“We run a lot of smaller-sized batches with a lot of different powders, so the Nordson cyclone system is ideal for us. It takes half the time to change powder here than it does on our metal coating line that has older reclaim technology.”
“We also need contamination-free powder changes since we’re making samples that could determine whether a customer decides to move forward or not — we can’t afford not to put the absolute best foot forward with a new technology.”
To help take more control of the process, Giles added some additional upstream processing capabilities. “We acquired sanding and CNC routing equipment so we could help customers take their product from design to a finished product. It helps us control final quality by ensuring that surface preparation and handling of the board are all controlled and within specification. Now we have the ability to make any style MDF part you’d like—you give me the CAD drawings, we’ll give you the part.”

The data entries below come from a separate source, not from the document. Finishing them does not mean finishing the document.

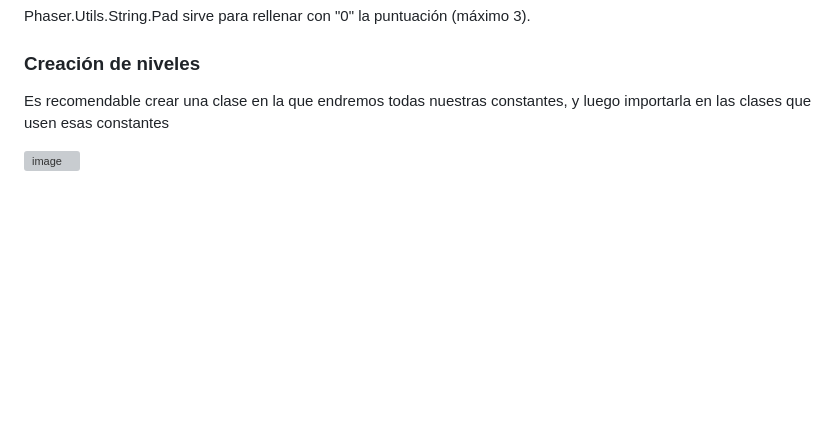
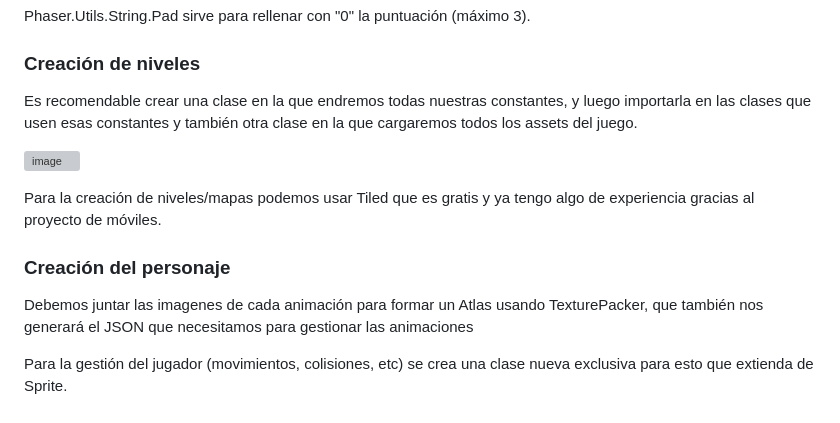
Before and after one commit to Alex87777777/Carrera-OpenWebinars, a Markdown page: README.md, the part around the change. Drawn GitHub-style; blank space fills up the shorter version; grey boxes are pictures that could not be loaded.

```diff
--- a/README.md
+++ b/README.md
@@ -94,6 +94,14 @@ Phaser.Utils.String.Pad sirve para rellenar con "0" la puntuación (máximo 3).
 
 ### Creación de niveles
 
-Es recomendable crear una clase en la que endremos todas nuestras constantes, y luego importarla en las clases que usen esas constantes
+Es recomendable crear una clase en la que endremos todas nuestras constantes, y luego importarla en las clases que usen esas constantes y también otra clase en la que cargaremos todos los assets del juego.
 
 ![image](https://github.com/Alex87777777/Carrera-OpenWebinars/assets/160547234/cd751c16-0292-49f1-aab9-c938e09726b2)
+
+Para la creación de niveles/mapas podemos usar Tiled que es gratis y ya tengo algo de experiencia gracias al proyecto de móviles.
+
+### Creación del personaje
+
+Debemos juntar las imagenes de cada animación para formar un Atlas usando TexturePacker, que también nos generará el JSON que necesitamos para gestionar las animaciones
+
+Para la gestión del jugador (movimientos, colisiones, etc) se crea una clase nueva exclusiva para esto que extienda de Sprite.
```
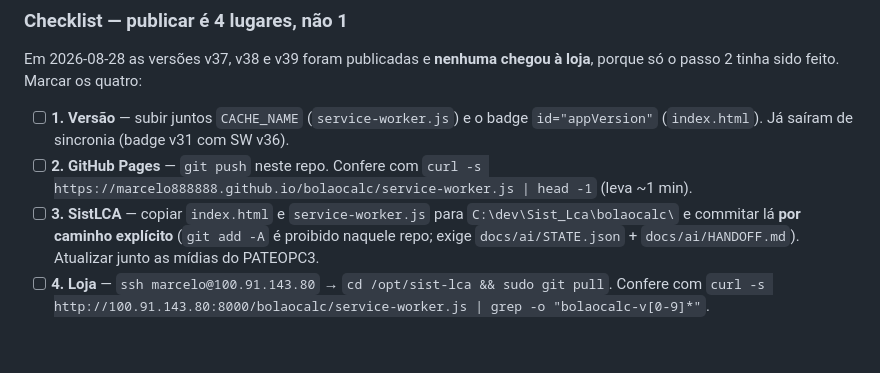
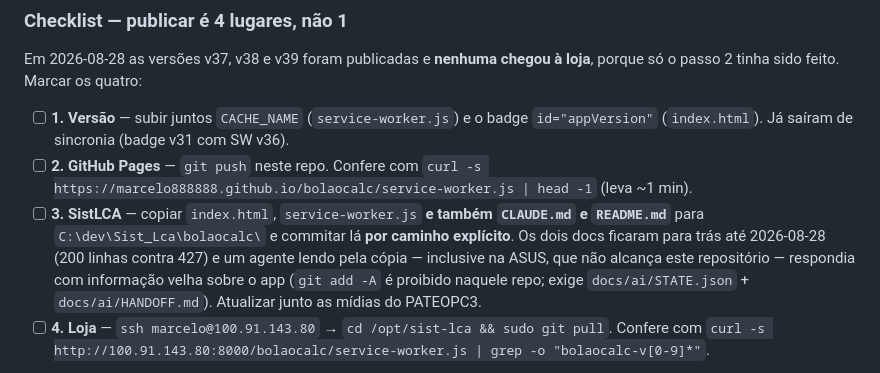
Before and after one commit to Marcelo888888/bolaocalc, a Markdown page: CLAUDE.md, the part around the change. Rendered like a GitHub page; blank space fills up the shorter version.

Commit message:
docs: checklist manda copiar CLAUDE.md e README.md junto para o SistLCA
A copia vendorizada em Sist_Lca/bolaocalc/ tem os proprios CLAUDE.md e
README.md, e eles nunca eram copiados - so os dois arquivos servidos.
Resultado medido hoje: 200 linhas contra 427, ainda descrevendo a v36 e o
OCR.space como legado ativo. Um agente lendo pela copia (a ASUS nao alcanca
este repositorio) respondia com informacao velha sobre o app.

```diff
--- a/CLAUDE.md
+++ b/CLAUDE.md
@@ -382,8 +382,11 @@ porque só o passo 2 tinha sido feito. Marcar os quatro:
 - [ ] **2. GitHub Pages** — `git push` neste repo. Confere com
       `curl -s https://marcelo888888.github.io/bolaocalc/service-worker.js | head -1`
       (leva ~1 min).
-- [ ] **3. SistLCA** — copiar `index.html` e `service-worker.js` para
-      `C:\dev\Sist_Lca\bolaocalc\` e commitar lá **por caminho explícito**
+- [ ] **3. SistLCA** — copiar `index.html`, `service-worker.js` **e também `CLAUDE.md` e
+      `README.md`** para `C:\dev\Sist_Lca\bolaocalc\` e commitar lá **por caminho explícito**.
+      Os dois docs ficaram para trás até 2026-08-28 (200 linhas contra 427) e um agente lendo
+      pela cópia — inclusive na ASUS, que não alcança este repositório — respondia com
+      informação velha sobre o app
       (`git add -A` é proibido naquele repo; exige `docs/ai/STATE.json` +
       `docs/ai/HANDOFF.md`). Atualizar junto as mídias do PATEOPC3.
 - [ ] **4. Loja** — `ssh marcelo@100.91.143.80` → `cd /opt/sist-lca && sudo git pull`.
```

Although the market has been softened by a weak economy there have been some good success stories along the way. “We are making all sorts of powder-coated wood parts for people who want to get into the technology but don’t want to make the huge capital investment yet,” McLean says. “We’ve made tabletops for contract furniture makers, keyboard trays and tables used for medical applications and car dealerships.”

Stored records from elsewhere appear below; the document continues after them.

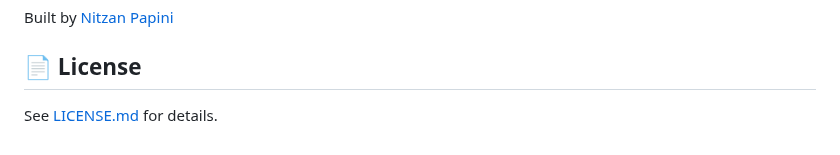
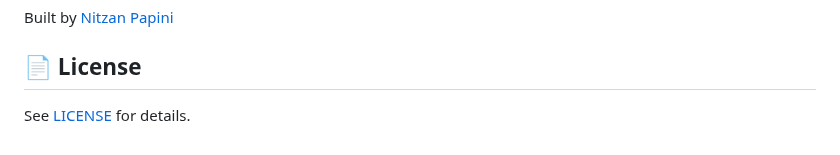
Before and after one commit to nitzanpap/auto-tab-groups, a Markdown page: README.md, the part around the change. Drawn GitHub-style.

Commit message:
Update license file reference in README

```diff
--- a/README.md
+++ b/README.md
@@ -453,4 +453,4 @@ Built by [Nitzan Papini](https://github.com/nitzanpap)
 
 ## 📄 License
 
-See [LICENSE.md](LICENSE.md) for details.
+See [LICENSE](LICENSE) for details.
```
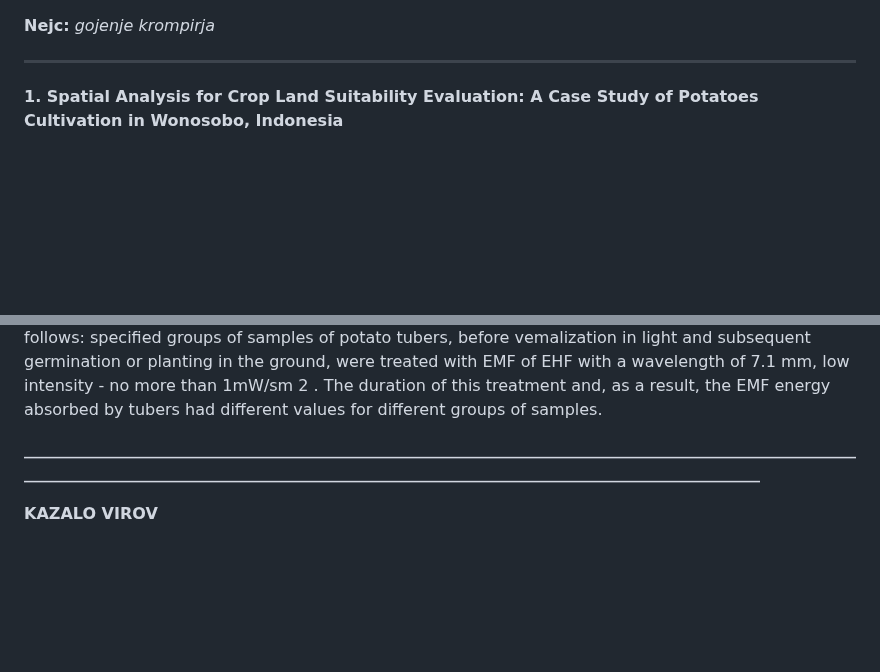
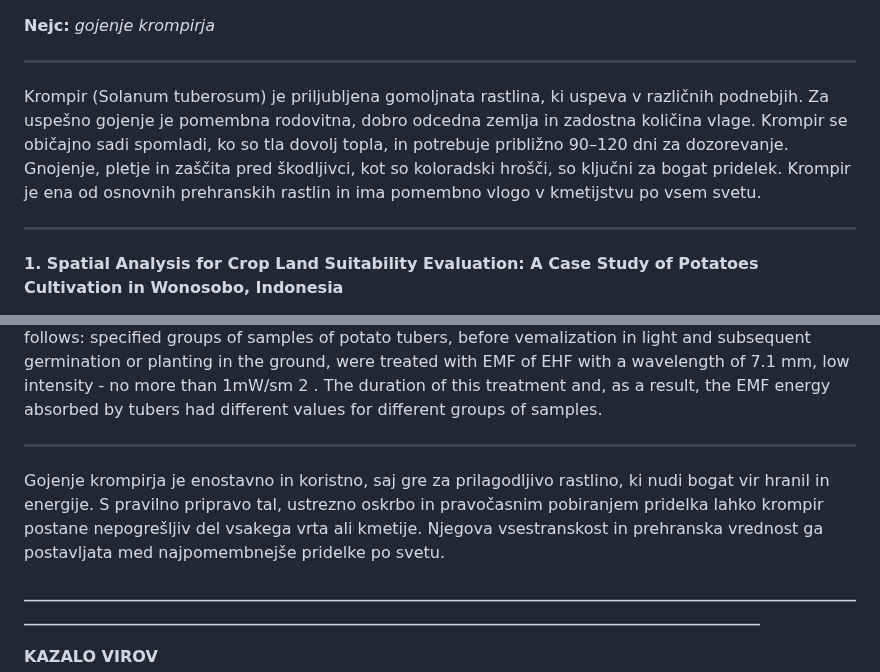
Before and after one commit to PeterKlepec/Skupina9, a Markdown page: README.md, 2 parts joined by grey strips. Rendered like a GitHub page; blank space fills up the shorter version.

```diff
--- a/README.md
+++ b/README.md
@@ -1,4 +1,6 @@
 **Nejc:** *gojenje krompirja*
+____________________________________________________________________________________________________________________________________________________________________________________________________
+Krompir (Solanum tuberosum) je priljubljena gomoljnata rastlina, ki uspeva v različnih podnebjih. Za uspešno gojenje je pomembna rodovitna, dobro odcedna zemlja in zadostna količina vlage. Krompir se običajno sadi spomladi, ko so tla dovolj topla, in potrebuje približno 90–120 dni za dozorevanje. Gnojenje, pletje in zaščita pred škodljivci, kot so koloradski hrošči, so ključni za bogat pridelek. Krompir je ena od osnovnih prehranskih rastlin in ima pomembno vlogo v kmetijstvu po vsem svetu.
 ____________________________________________________________________________________________________________________________________________________________________________________________________
 **1. Spatial Analysis for Crop Land Suitability Evaluation: A Case Study of Potatoes Cultivation in Wonosobo, Indonesia**
 
@@ -23,7 +25,8 @@ ________________________________________________________________________________
 **5. Study of the effect of electromagnetic radiation of extremely high frequency wavelength on potato growth rate**
 
 The experimental investigations of the impact of low-intensity electromagnetic fields of extremely high frequency on morphometric growth parameters of potato tubers seedlings, as well as growth parameters of plants and potato tubers are carried out in the “Scientific Research Institute of Applied Electrodynamics, Photonics and Living Systems ” (SRI AEPLS). This article presents the results of investigations, tubers processing methods and estimation of the used EMF parameters. Possible approaches are discussed to the mathematical modeling of treatment of dielectric materials, to which the potato sprouts and tubers should be attributed. The procedure of these investigations was as follows: specified groups of samples of potato tubers, before vemalization in light and subsequent germination or planting in the ground, were treated with EMF of EHF with a wavelength of 7.1 mm, low intensity - no more than 1mW/sm 2 . The duration of this treatment and, as a result, the EMF energy absorbed by tubers had different values for different groups of samples.
-
+____________________________________________________________________________________________________________________________________________________________________________________________________
+Gojenje krompirja je enostavno in koristno, saj gre za prilagodljivo rastlino, ki nudi bogat vir hranil in energije. S pravilno pripravo tal, ustrezno oskrbo in pravočasnim pobiranjem pridelka lahko krompir postane nepogrešljiv del vsakega vrta ali kmetije. Njegova vsestranskost in prehranska vrednost ga postavljata med najpomembnejše pridelke po svetu.
 
 **____________________________________________________________________________________________________________________________________________________________________________________________________**
 
```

The wide range of commercial applications has also allowed RadEX to build a large database of knowledge. “We’ve run boards from nearly every wood manufacturer and kept careful track of how to preheat the board, apply powder and cure it,” says Grimm. “There are a thousand different things and like anything, the last 20% of the solution is the hardest to find and perfect.”
RadEX is optimistic about filling up its line with its 14 million board feet per year of capacity. “We’ve seen steadily increasing interest in powder coating wood since we started,” says McLean. “Partially because word continues to spread as commercial successes are achieved and partially because improvements in powder’s performance and cosmetics are getting better.”
Powder suppliers like David Ades, managing director of Montreal-based Protech Chemicals, agrees. “We made more progress last year than we did in the previous five. Now we have products that fall well within the market’s expectations for price, performance and appearance.” As Canadian neighbors, Protech and RadEX have teamed up on various projects so far.
What about others jumping on the UV bandwagon? “We’re glad to see others get involved even if it means less business for us,” says McLean. “We need success stories—and more good applications mean more credibility for this new technology.”
“For instance, when Knoll Manufacturing, one of the most respected office furniture companies added UV to their thermoset powder line, we were really thrilled.”
McLean ventures even further. “In fact, we’ll tell a potential customer ‘let us coat your product for one year while you learn the ropes, and then we’ll help you put in your own installation.'”
McLean feels that UV powder coatings are becoming more and more attractive. “UV powder costs have come down over the last couple years as more volume of this new product has been produced. As you can imagine, the first few pounds of powder were pretty expensive. This, combined with rising labor rates for the operations required for liquid painting and laminating have tipped the scales in our favor.”
“A couple of years ago, we were looking in the mirror and asking ourselves if we did the right thing by making this investment so early,” says McLean, “but those fears have gone away. The line is paying for itself and we see a lot of the people we did trials for over the past couple of years coming back to us now with real projects.”
As for the company’s proficiency with UV powder coatings, that too has come a long way. “Now we’re quite good at it,” says Grimm. “For a year and a half, it’s all we’ve done—concentrate on how this powder behaves on that board. I’d say now we’re as good or better than any UV powder coater in the world.”